  3. The harmony in which they had found themselves, thanks to original justice, is now destroyed.
  4. The control of the soul’s spiritual faculties over the body is shattered.
  5. The union of man and woman becomes subject to tensions, their relations henceforth marked by lust and domination.
  6. Harmony with creation is broken: visible creation has become alien and hostile to man.
  7. Because of man, creation is now subject “to its bondage to decay”.
  8. Finally, the consequence explicitly foretold for this disobedience will come true… Death makes its entrance into human history. (CCC 399, 400)

“Disfigured by sin and death, man remains ‘in the image of God’…but is deprived ‘of the glory of God’, of his ‘likeness’…the Spirit who is ‘the giver of life’” (CCC 705, author’s emphasis).

Without the life-giving Spirit of God dwelling within them, fallen human beings are spiritually dead. Since they are no longer in union with Wisdom himself, “Intellectually they are in the dark, and they are estranged from the life of God” (Ep 14:18). Therefore, “Sin brought man to a lower state, forcing him away from the completeness that is his to attain” (Gaudium et Spes 13). Every human being is born in this state.

“How did the sin of Adam become the sin of all his descendants? …“By yielding to the tempter, Adam and Eve committed a personal sin, but this sin affected the human nature they would then transmit in a fallen state… a human nature deprived of original holiness” (CCC 404).

The late Fr Ian Petit, OSB, addressed this unfortunate human condition:

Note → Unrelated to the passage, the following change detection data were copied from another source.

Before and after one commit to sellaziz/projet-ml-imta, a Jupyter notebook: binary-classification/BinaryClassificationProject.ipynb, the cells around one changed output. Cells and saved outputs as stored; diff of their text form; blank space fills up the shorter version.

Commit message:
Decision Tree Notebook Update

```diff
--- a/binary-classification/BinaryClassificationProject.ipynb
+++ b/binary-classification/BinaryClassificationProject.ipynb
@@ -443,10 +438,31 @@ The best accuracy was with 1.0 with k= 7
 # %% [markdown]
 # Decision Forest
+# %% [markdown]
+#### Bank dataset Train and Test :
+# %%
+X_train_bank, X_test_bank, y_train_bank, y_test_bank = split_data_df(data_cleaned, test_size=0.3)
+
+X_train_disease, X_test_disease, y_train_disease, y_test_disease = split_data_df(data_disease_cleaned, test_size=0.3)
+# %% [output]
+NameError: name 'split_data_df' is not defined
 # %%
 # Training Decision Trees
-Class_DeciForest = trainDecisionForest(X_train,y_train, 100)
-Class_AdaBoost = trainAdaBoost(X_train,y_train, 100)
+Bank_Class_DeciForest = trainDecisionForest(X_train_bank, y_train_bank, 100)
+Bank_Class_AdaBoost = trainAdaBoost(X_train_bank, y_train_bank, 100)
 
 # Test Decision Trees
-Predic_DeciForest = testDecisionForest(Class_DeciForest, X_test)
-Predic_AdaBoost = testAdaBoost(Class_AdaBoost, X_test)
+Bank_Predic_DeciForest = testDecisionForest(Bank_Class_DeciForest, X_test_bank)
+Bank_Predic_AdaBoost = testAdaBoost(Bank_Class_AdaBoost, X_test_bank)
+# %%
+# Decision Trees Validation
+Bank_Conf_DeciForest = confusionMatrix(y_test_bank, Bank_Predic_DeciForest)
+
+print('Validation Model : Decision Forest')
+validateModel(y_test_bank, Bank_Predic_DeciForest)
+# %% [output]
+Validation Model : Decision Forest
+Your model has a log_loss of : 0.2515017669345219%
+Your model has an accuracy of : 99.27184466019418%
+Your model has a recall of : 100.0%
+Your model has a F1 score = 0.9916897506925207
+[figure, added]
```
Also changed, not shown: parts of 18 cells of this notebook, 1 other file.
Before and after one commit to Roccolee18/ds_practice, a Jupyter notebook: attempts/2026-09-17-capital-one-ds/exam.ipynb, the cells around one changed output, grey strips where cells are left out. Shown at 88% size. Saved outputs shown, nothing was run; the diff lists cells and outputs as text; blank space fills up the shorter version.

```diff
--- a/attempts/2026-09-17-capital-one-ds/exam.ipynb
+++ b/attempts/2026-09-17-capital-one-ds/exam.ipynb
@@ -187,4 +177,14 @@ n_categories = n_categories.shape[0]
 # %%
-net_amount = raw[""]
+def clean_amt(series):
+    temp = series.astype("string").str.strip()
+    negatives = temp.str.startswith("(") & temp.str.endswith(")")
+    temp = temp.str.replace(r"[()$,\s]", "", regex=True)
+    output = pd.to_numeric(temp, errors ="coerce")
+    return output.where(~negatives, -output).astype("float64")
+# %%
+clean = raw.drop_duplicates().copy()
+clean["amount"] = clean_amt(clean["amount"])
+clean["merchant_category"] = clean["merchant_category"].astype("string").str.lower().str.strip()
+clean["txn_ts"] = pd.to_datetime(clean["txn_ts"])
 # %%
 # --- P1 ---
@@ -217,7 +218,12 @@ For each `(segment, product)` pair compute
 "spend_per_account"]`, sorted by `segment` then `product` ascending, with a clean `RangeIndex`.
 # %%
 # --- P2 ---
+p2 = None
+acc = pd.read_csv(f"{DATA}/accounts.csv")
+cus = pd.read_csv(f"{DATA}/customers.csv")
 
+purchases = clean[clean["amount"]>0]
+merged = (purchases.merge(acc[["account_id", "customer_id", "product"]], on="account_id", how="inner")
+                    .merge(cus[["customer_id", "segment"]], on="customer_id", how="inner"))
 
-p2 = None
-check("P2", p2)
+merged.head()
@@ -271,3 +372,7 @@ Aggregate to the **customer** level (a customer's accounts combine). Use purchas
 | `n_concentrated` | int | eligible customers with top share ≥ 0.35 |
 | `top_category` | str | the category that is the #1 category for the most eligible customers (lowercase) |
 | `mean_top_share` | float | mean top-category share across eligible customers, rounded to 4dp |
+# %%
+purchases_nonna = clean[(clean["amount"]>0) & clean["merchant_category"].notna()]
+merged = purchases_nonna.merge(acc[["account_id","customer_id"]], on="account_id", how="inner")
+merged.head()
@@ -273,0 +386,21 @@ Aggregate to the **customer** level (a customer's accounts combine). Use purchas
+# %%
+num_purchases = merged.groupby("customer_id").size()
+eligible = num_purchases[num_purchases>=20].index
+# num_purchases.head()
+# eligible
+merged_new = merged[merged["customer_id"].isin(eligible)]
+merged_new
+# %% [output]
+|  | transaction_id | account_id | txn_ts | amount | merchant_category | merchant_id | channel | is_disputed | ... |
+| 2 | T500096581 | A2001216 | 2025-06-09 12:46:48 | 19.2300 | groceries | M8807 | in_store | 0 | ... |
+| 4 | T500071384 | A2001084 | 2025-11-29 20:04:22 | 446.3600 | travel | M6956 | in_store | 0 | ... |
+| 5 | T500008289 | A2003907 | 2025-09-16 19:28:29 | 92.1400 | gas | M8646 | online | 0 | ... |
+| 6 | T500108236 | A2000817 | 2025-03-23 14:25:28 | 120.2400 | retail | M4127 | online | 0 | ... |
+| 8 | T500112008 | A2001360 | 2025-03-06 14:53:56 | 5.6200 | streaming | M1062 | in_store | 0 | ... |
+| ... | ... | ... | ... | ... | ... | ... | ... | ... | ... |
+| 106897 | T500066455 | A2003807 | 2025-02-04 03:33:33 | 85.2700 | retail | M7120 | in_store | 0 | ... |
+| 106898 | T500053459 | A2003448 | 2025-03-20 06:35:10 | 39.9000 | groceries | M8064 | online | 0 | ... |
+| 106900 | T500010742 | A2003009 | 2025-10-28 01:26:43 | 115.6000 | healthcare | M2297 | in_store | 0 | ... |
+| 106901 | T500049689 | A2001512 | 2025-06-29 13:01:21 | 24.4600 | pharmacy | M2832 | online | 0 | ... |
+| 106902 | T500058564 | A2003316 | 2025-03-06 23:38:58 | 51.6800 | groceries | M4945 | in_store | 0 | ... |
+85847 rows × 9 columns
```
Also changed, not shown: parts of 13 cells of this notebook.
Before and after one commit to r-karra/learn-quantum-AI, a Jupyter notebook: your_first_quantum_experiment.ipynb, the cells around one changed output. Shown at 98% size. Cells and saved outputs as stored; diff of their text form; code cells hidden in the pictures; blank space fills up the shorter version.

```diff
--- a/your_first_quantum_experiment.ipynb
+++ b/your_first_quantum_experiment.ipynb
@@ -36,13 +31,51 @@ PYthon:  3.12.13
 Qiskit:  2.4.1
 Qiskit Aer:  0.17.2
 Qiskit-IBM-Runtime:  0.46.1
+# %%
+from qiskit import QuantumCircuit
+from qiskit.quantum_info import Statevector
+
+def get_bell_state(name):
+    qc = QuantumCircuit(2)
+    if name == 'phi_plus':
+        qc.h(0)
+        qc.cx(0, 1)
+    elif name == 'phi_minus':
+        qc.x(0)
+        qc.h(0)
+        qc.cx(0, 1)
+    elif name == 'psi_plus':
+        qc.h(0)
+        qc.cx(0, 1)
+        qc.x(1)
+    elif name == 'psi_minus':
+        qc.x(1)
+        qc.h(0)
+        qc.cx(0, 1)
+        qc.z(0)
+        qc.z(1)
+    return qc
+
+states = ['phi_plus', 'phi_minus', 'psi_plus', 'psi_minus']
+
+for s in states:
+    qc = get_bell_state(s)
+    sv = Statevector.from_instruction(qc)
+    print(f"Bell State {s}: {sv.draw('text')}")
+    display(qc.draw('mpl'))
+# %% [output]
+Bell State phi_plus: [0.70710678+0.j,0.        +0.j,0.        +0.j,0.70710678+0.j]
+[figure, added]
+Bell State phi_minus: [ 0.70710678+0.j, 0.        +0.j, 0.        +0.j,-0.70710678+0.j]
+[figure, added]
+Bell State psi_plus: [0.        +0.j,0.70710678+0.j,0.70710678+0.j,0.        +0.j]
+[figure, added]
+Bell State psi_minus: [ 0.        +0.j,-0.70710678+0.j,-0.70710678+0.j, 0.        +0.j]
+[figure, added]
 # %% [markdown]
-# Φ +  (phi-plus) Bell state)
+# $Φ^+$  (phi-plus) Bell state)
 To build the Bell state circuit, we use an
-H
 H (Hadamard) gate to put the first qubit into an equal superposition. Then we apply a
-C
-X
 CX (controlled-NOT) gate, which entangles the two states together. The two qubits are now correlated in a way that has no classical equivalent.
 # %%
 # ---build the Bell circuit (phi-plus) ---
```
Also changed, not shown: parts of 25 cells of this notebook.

That there is something wrong with human nature is fairly obvious: the good we plan to do often ends in failure. We like to blame this on the star we were born under, or on the fact that our mother made a negative remark to us. We resist admitting that the fault may lie within us, and much time is spent searching for a cause, hoping we can find a remedy. Today many courses are offered to help us look into the mystery of ourselves and some of our peculiarities. These may have value in aiding our understanding of why we do this or feel that, but the trouble is that the various wounds we may have received in childhood are not the real cause for our behaviour, for long before these wounds happened we were already wounded. These hurts have only added to the trouble already there.… The story of the Fall is not to be taken literally… What we are being told is that Satan tempted Eve to live by her own intelligence rather than by what God said. She was being tempted to live independently from God. The fact that she obeyed has radically wounded human nature.

When, by God’s grace, I grasped the reality of the human condition, I realised that, just like every other human being, I too needed to be restored to God’s original plan for human beings, to be fully human as God intended. So the question is: “How can the fallen human being free himself from his sinful condition, from death and the domination of the devil, and be restored to union with Eternal Life himself?” The answer is that he cannot. God himself had to rescue us.


This blog is extracted from our book The Holy Sacrifice of the Mass by Barbara Reed Mason. Every time the Mass is celebrated, something astonishing occurs: the Sacrifice of Jesus Christ on the Cross is made truly present. Drawing on Sacred Scripture, the Catechism, and the words of saints and popes, this book explains how the Sacrifice of the Mass unites the faithful with God.

Learn more about the sacrificial nature of the Mass and support the mission of CTS by ordering your copy of The Holy Sacrifice of the Mass today.